Before you have your whole day perplexed with this thought, we are here to enlighten you with the roots of the well-celebrated Valentine’s Day!
Why February 14? Why Not August or November?
As most holidays, the celebration is deeply rooted in ancient traditions. Valentine’s day came from the pagan festival “Lupercalia“. It reveres Faunus, the Roman God of Agriculture, to bring Fertility amongst farmlands and women.
According to History.com, theLuperci, an order of Roman priests, sacrifice a goat for fertility and a dog for purification during this event to honor the Roman God and also Romulus and Remus, the founders of Rome.
They collect the blood and dip the goat’s hide with it. And then, they gently slap the goat’s hide on crops and women to make them more fertile.
Furthermore, young women all over the city pool their names in an urn where young bachelors choose from. The chosen ladies are paired with them throughout the year and, often times, this matchup leads to marriage.
Fast forward to time; Rome is now a Christian empire for 150 years. Despite this, the festivities of >Lupercalia still remain. The Christianization of Rome found Lupercalia to be impious for the church and its followers. And they have acted upon it.
In the 5th Century A.D, Pope Gelasius decreed that February 14 would be the feast of St. Valentines to override this Pagan tradition. Thus, the start of Valentines as we know it today.
Who is St. Valentine?
Wait. So that just explains the date. Who is St. Valentine?
There are numerous St. Valentine’s in history. This is due to “Valentinus” (meaning strong and worthy) being a popular name during that period. Pretty much like today’s “John”.
But the Valentine associated with the day of the hearts are martyrs during the reign of Roman Emperor Claudius II. Researchers don’t know if these accounts are of the same person or different ones. But here it goes.
Claudius II believed that single men are stronger that’s why he forbid soldiers to get married. Our first St. Valentine disobeyed the decree of Claudius II. He secretly facilitated the union of these soldiers to their loved ones. When he was found out, Claudius II ordered his execution.
The second alleged St. Valentine helped Christians escape from the Roman prisons. When he was imprisoned himself, he wrote the very first “valentine” letter to the daughter of his jailor, which is rumored that he fell in love with. Probably the start of the tradition of sending valentine letters to your loved ones.
The legend is not confirmed yet. But this explains the supposed history of Valentines.
It’s All About Love
Valentines was further associated with love when the celebration traveled across the Europeans countries and the United States.
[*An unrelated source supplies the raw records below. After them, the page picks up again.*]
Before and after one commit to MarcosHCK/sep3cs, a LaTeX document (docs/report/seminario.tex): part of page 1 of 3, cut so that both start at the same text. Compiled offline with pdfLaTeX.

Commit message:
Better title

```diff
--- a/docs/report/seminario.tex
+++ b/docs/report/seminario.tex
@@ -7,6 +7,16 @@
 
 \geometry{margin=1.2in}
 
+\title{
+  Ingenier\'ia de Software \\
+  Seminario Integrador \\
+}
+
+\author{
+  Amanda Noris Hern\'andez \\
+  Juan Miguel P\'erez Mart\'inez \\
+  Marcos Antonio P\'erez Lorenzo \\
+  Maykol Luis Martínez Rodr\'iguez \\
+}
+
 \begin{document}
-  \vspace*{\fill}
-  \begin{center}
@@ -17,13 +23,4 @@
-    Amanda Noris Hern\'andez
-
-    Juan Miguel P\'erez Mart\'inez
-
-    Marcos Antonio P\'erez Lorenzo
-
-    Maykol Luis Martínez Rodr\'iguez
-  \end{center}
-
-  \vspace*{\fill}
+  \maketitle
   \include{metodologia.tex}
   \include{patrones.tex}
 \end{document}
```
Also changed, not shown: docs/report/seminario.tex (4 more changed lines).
To add fire to its tipping point, February 14 was believed to be the start of Birds mating season (I dunno where they got this one). It is evident in Geoffrey Chaucer’s poem (The Canterbury Tales) on 1382.
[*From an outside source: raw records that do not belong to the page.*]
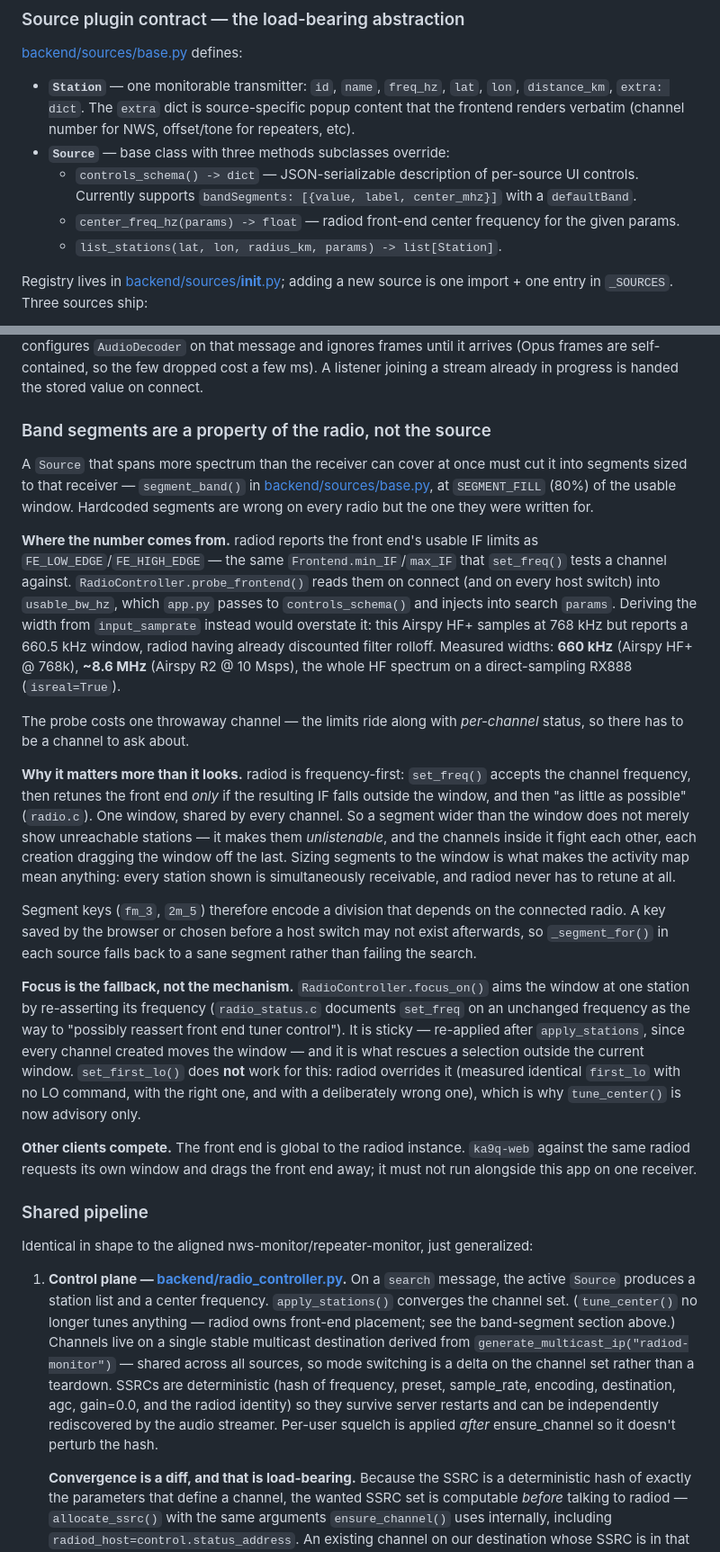
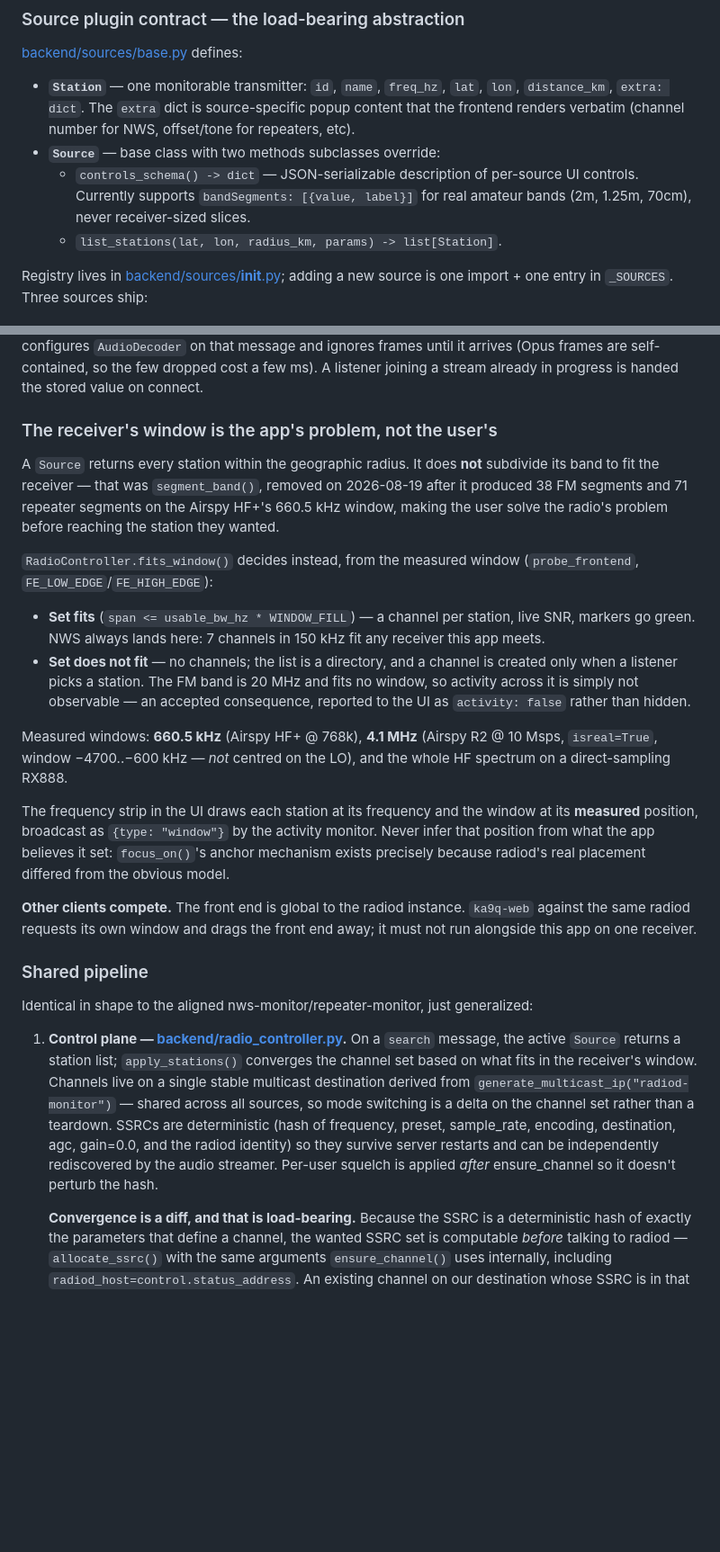
Before and after one commit to mijahauan/radiod-monitor, a Markdown page: CLAUDE.md, 2 parts joined by grey strips. Shown at 90% size. Rendered like a GitHub page; blank space fills up the shorter version.

Commit message:
docs: the receiver's window is the app's problem, not the user's
Replace band-segment section explaining removed segment_band() and
center_freq_hz() with new section on fits_window() decision logic.
Update Source contract to remove center_freq_hz method. Update routes
documentation to reflect activity flag in results and window message
type. Reword shared pipeline description to reflect new architecture.

Co-Authored-By: Claude Opus 5 (1M context) <noreply@anthropic.com>

```diff
--- a/CLAUDE.md
+++ b/CLAUDE.md
@@ -90,9 +90,8 @@ This is the unified successor to the sibling projects `../nws-monitor` and `../r
 [backend/sources/base.py](backend/sources/base.py) defines:
 
 - **`Station`** — one monitorable transmitter: `id`, `name`, `freq_hz`, `lat`, `lon`, `distance_km`, `extra: dict`. The `extra` dict is source-specific popup content that the frontend renders verbatim (channel number for NWS, offset/tone for repeaters, etc).
-- **`Source`** — base class with three methods subclasses override:
-  - `controls_schema() -> dict` — JSON-serializable description of per-source UI controls. Currently supports `bandSegments: [{value, label, center_mhz}]` with a `defaultBand`.
-  - `center_freq_hz(params) -> float` — radiod front-end center frequency for the given params.
+- **`Source`** — base class with two methods subclasses override:
+  - `controls_schema() -> dict` — JSON-serializable description of per-source UI controls. Currently supports `bandSegments: [{value, label}]` for real amateur bands (2m, 1.25m, 70cm), never receiver-sized slices.
   - `list_stations(lat, lon, radius_km, params) -> list[Station]`.
 
 Registry lives in [backend/sources/__init__.py](backend/sources/__init__.py); adding a new source is one import + one entry in `_SOURCES`. Three sources ship:
@@ -107,52 +106,34 @@ It is not what configures the decoder, because a source cannot know the answer:
 
 The authority is the stream itself. Every Opus packet states its channel count in bit 2 of its TOC byte (RFC 6716 §3.1); `audio_streamer.opus_channels()` reads it from the first frame, and the audio WebSocket sends `{"type": "config", "channels": N}` as a text message ahead of any binary frame. The browser configures `AudioDecoder` on that message and ignores frames until it arrives (Opus frames are self-contained, so the few dropped cost a few ms). A listener joining a stream already in progress is handed the stored value on connect.
 
-### Band segments are a property of the radio, not the source
+### The receiver's window is the app's problem, not the user's
 
-A `Source` that spans more spectrum than the receiver can cover at once must
-cut it into segments sized to that receiver — `segment_band()` in
-[backend/sources/base.py](backend/sources/base.py), at `SEGMENT_FILL` (80%) of
-the usable window. Hardcoded segments are wrong on every radio but the one
-they were written for.
+A `Source` returns every station within the geographic radius. It does **not**
+subdivide its band to fit the receiver — that was `segment_band()`, removed on
+2026-08-19 after it produced 38 FM segments and 71 repeater segments on the
+Airspy HF+'s 660.5 kHz window, making the user solve the radio's problem before
+reaching the station they wanted.
 
-**Where the number comes from.** radiod reports the front end's usable IF
-limits as `FE_LOW_EDGE`/`FE_HIGH_EDGE` — the same `Frontend.min_IF`/`max_IF`
-that `set_freq()` tests a channel against. `RadioController.probe_frontend()`
-reads them on connect (and on every host switch) into `usable_bw_hz`, which
-`app.py` passes to `controls_schema()` and injects into search `params`.
-Deriving the width from `input_samprate` instead would overstate it: this
-Airspy HF+ samples at 768 kHz but reports a 660.5 kHz window, radiod having
-already discounted filter rolloff. Measured widths: **660 kHz** (Airspy HF+ @
-768k), **~8.6 MHz** (Airspy R2 @ 10 Msps), the whole HF spectrum on a
-direct-sampling RX888 (`isreal=True`).
+`RadioController.fits_window()` decides instead, from the measured window
+(`probe_frontend`, `FE_LOW_EDGE`/`FE_HIGH_EDGE`):
 
-The probe costs one throwaway channel — the limits ride along with
-*per-channel* status, so there has to be a channel to ask about.
+- **Set fits** (`span <= usable_bw_hz * WINDOW_FILL`) — a channel per station,
+  live SNR, markers go green. NWS always lands here: 7 channels in 150 kHz fit
+  any receiver this app meets.
+- **Set does not fit** — no channels; the list is a directory, and a channel is
+  created only when a listener picks a station. The FM band is 20 MHz and fits
+  no window, so activity across it is simply not observable — an accepted
+  consequence, reported to the UI as `activity: false` rather than hidden.
 
-**Why it matters more than it looks.** radiod is frequency-first: `set_freq()`
-accepts the channel frequency, then retunes the front end *only* if the
-resulting IF falls outside the window, and then "as little as possible"
-(`radio.c`). One window, shared by every channel. So a segment wider than the
-window does not merely show unreachable stations — it makes them
-*unlistenable*, and the channels inside it fight each other, each creation
-dragging the window off the last. Sizing segments to the window is what makes
-the activity map mean anything: every station shown is simultaneously
-receivable, and radiod never has to retune at all.
+Measured windows: **660.5 kHz** (Airspy HF+ @ 768k), **4.1 MHz** (Airspy R2 @
+10 Msps, `isreal=True`, window −4700..−600 kHz — *not* centred on the LO), and
+the whole HF spectrum on a direct-sampling RX888.
 
-Segment keys (`fm_3`, `2m_5`) therefore encode a division that depends on the
-connected radio. A key saved by the browser or chosen before a host switch may
-not exist afterwards, so `_segment_for()` in each source falls back to a sane
-segment rather than failing the search.
-
-**Focus is the fallback, not the mechanism.** `RadioController.focus_on()`
-aims the window at one station by re-asserting its frequency
-(`radio_status.c` documents `set_freq` on an unchanged frequency as the way to
-"possibly reassert front end tuner control"). It is sticky — re-applied after
-`apply_stations`, since every channel created moves the window — and it is
-what rescues a selection outside the current window. `set_first_lo()` does
-**not** work for this: radiod overrides it (measured identical `first_lo` with
-no LO command, with the right one, and with a deliberately wrong one), which
-is why `tune_center()` is now advisory only.
+The frequency strip in the UI draws each station at its frequency and the
+window at its **measured** position, broadcast as `{type: "window"}` by the
+activity monitor. Never infer that position from what the app believes it set:
+`focus_on()`'s anchor mechanism exists precisely because radiod's real
+placement differed from the obvious model.
 
 **Other clients compete.** The front end is global to the radiod instance.
 `ka9q-web` against the same radiod requests its own window and drags the
@@ -162,7 +143,7 @@ front end away; it must not run alongside this app on one receiver.
 
 Identical in shape to the aligned nws-monitor/repeater-monitor, just generalized:
 
-1. **Control plane — [backend/radio_controller.py](backend/radio_controller.py).** On a `search` message, the active `Source` produces a station list and a center frequency. `apply_stations()` converges the channel set. (`tune_center()` no longer tunes anything — radiod owns front-end placement; see the band-segment section above.) Channels live on a single stable multicast destination derived from `generate_multicast_ip("radiod-monitor")` — shared across all sources, so mode switching is a delta on the channel set rather than a teardown. SSRCs are deterministic (hash of frequency, preset, sample_rate, encoding, destination, agc, gain=0.0, and the radiod identity) so they survive server restarts and can be independently rediscovered by the audio streamer. Per-user squelch is applied *after* ensure_channel so it doesn't perturb the hash.
+1. **Control plane — [backend/radio_controller.py](backend/radio_controller.py).** On a `search` message, the active `Source` returns a station list; `apply_stations()` converges the channel set based on what fits in the receiver's window. Channels live on a single stable multicast destination derived from `generate_multicast_ip("radiod-monitor")` — shared across all sources, so mode switching is a delta on the channel set rather than a teardown. SSRCs are deterministic (hash of frequency, preset, sample_rate, encoding, destination, agc, gain=0.0, and the radiod identity) so they survive server restarts and can be independently rediscovered by the audio streamer. Per-user squelch is applied *after* ensure_channel so it doesn't perturb the hash.
 
    **Convergence is a diff, and that is load-bearing.** Because the SSRC is a deterministic hash of exactly the parameters that define a channel, the wanted SSRC set is computable *before* talking to radiod — `allocate_ssrc()` with the same arguments `ensure_channel()` uses internally, including `radiod_host=control.status_address`. An existing channel on our destination whose SSRC is in that set is correct by construction, so it is left untouched; only SSRCs outside the set are removed, and only missing ones are created.
 
```
Also changed, not shown: other parts of CLAUDE.md (+2 -1 lines).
Love was associated with it ever since. A barrage of letters, chocolates, and flowers sent out heavily during this day. Marriage proposals of all sorts are rampant. Love is hopefully spreading through the air.
So this is the best explanation I can find. It may be plausible for you. It may be not. But regardless, what’s important is that we have a unified event to profess our love. It’s something to look forward to.
It may be thru these 6 amazingly handmade gift ideas, a simple letter, or companionship. For what it’s worth, the important thing is that we spread the love this Valentine’s Season (whether you’re in a relationship or not).
Happy Valentines Day!